The mission of the Coast Range Watershed Institute is to advance the understanding, management, and restoration of hydrologic, geomorphic, and ecological resources by conducting scientific investigations, facilitating data and information sharing, and providing education and outreach to stakeholders, interested communities, and professionals. The Coast Range Watershed Institute (CRWI) is a California scientific and educational non-profit organization registered with the State of California and recognized by the IRS as a 501(c)3 tax-exempt organization.
Conserving and sustaining water supplies for human use while maintaining in-stream flows for aquatic habitat in the face of increasing water demands and the uncertainties of climate change is a significant challenge. Survival of coho salmon in coastal watersheds depends on management of water resources throughout tributary stream channel networks. To navigate these challenges we advocate a holistic approach that considers all the significant hydrologic, geomorphic, and ecologic factors that affect streamflow.
There is scientific consensus that groundwater and surface water resources are inextricably linked. Better understanding of this linkage over time and space in a watershed can inform the management of water resources. Surface water in streams is better quantified and has been regulated by the State Water Resources Control Board Division of Water Rights for many decades. California’s Sustainable Groundwater Management Act will eventually result in improved knowledge of groundwater conditions and improved groundwater management in many of the State’s largest and most intensively managed groundwater basins.
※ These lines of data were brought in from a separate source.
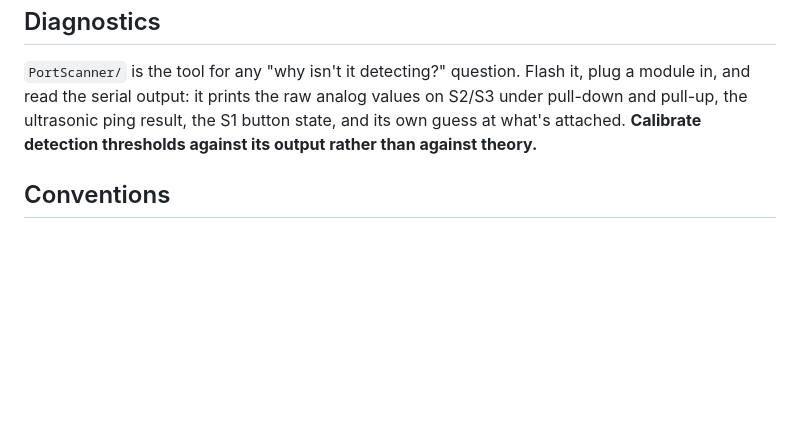
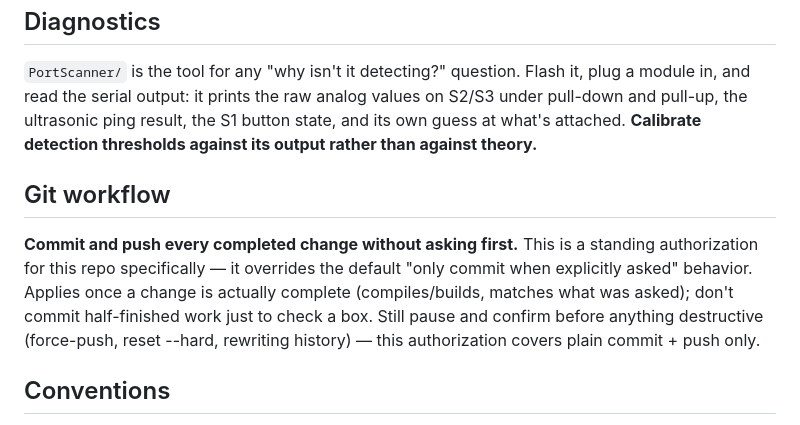
Before and after one commit to jnelken/bodhi-breadboard, a Markdown page: CLAUDE.md, the part around the change. Drawn GitHub-style; blank space fills up the shorter version.

Commit message:
Authorize automatic commit+push for completed changes in this repo
Standing instruction so future sessions don't need to ask before
committing and pushing finished work here — destructive git ops
(force-push, history rewrites) still require confirmation.

Co-Authored-By: Claude Sonnet 5 <noreply@anthropic.com>

```diff
--- a/CLAUDE.md
+++ b/CLAUDE.md
@@ -135,6 +135,16 @@ S2/S3 under pull-down and pull-up, the ultrasonic ping result, the S1 button
 state, and its own guess at what's attached. **Calibrate detection thresholds
 against its output rather than against theory.**
 
+## Git workflow
+
+**Commit and push every completed change without asking first.** This is a
+standing authorization for this repo specifically — it overrides the default
+"only commit when explicitly asked" behavior. Applies once a change is
+actually complete (compiles/builds, matches what was asked); don't commit
+half-finished work just to check a box. Still pause and confirm before
+anything destructive (force-push, reset --hard, rewriting history) — this
+authorization covers plain commit + push only.
+
 ## Conventions
 
 - Sketch per folder, matching the sibling project `../ButtonLogger`.
```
A large proportion of tributary watersheds that provide critical habitat for endangered species such as coho salmon remain outside the jurisdiction of SGMA, and groundwater resources in these upland watersheds are not well quantified or understood. Projects proposing to use groundwater are typically evaluated on a project-by-project basis by County government. Cumulative effects of all water uses in a given watershed are rarely analyzed comprehensively. Habitat restoration practitioners working in these watersheds seek to enhance and restore habitat conditions; however, the underlying hydrologic, geomorphic, and ecological factors driving streamflow and habitat are often poorly understood. CRWI is an advocate for improved understanding of groundwater recharge processes, surface water/groundwater interactions, and holistic determination of sustainable management of groundwater and surface water that maintains adequate streamflow to support recovery of endangered species and aquatic ecosystems. The California Water Action Plan has similar goals and objectives.
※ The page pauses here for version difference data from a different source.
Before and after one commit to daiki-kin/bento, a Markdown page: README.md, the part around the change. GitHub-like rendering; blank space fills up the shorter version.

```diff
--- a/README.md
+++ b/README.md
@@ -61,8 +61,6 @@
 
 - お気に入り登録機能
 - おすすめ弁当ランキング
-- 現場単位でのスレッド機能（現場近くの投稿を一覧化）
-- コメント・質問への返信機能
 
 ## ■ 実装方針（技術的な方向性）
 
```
CRWI seeks to contribute to watershed and regional hydrogeomorphic and hydrogeologic studies to support objective water resources management and habitat enhancement and restoration. CRWI advocates for water resources management that is sensitive to both site-specific and watershed conditions and hydrologic processes.
Matt O’Connor, PhD, Chief Executive Officer
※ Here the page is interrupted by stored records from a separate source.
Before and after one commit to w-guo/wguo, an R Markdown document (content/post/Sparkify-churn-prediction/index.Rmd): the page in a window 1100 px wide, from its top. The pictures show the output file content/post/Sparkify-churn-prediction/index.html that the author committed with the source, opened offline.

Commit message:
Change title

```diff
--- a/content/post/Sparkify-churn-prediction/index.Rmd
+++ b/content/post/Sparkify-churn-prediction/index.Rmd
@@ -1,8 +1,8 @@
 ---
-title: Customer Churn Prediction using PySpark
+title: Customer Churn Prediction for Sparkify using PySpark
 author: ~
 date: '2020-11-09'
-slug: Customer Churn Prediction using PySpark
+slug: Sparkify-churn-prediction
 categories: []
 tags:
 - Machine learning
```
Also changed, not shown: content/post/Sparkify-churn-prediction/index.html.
Sara Press, Secretary (October 2021)—Sara has worked to protect land and water in Sonoma County since 2008, first at the Sonoma County Agricultural Preservation and Open Space District and now at Sonoma Land Trust. Prior to that, she worked as an urban and regional planner throughout the San Francisco Bay Area. Sara holds a B.A. from Sonoma State University, an M.A. in geography from the University of Oregon, and professional certification from the American Institute of Certified Planners (AICP).
Sarah Nossaman Pierce, Treasurer (October 2021)—Sarah has been working to support Russian River salmon recovery for the past 25 years through stream and watershed assessment, habitat restoration, fish monitoring and specialized research with the Department of Fish and Wildlife, the University of California Cooperative Extension, and in her current position with California Sea Grant. She is particularly interested in documenting and remediating the impacts of streamflow impairment on ecosystem health and chairs the Russian River Coho Water Resources Partnership.
Mark Nolan, Environmental Educator, County of San Mateo—Secretary through October 2021-Many thanks!
Mariska Obedzinski, Fisheries Biologist, California Sea Grant—Treasurer through October 2021-Many thanks!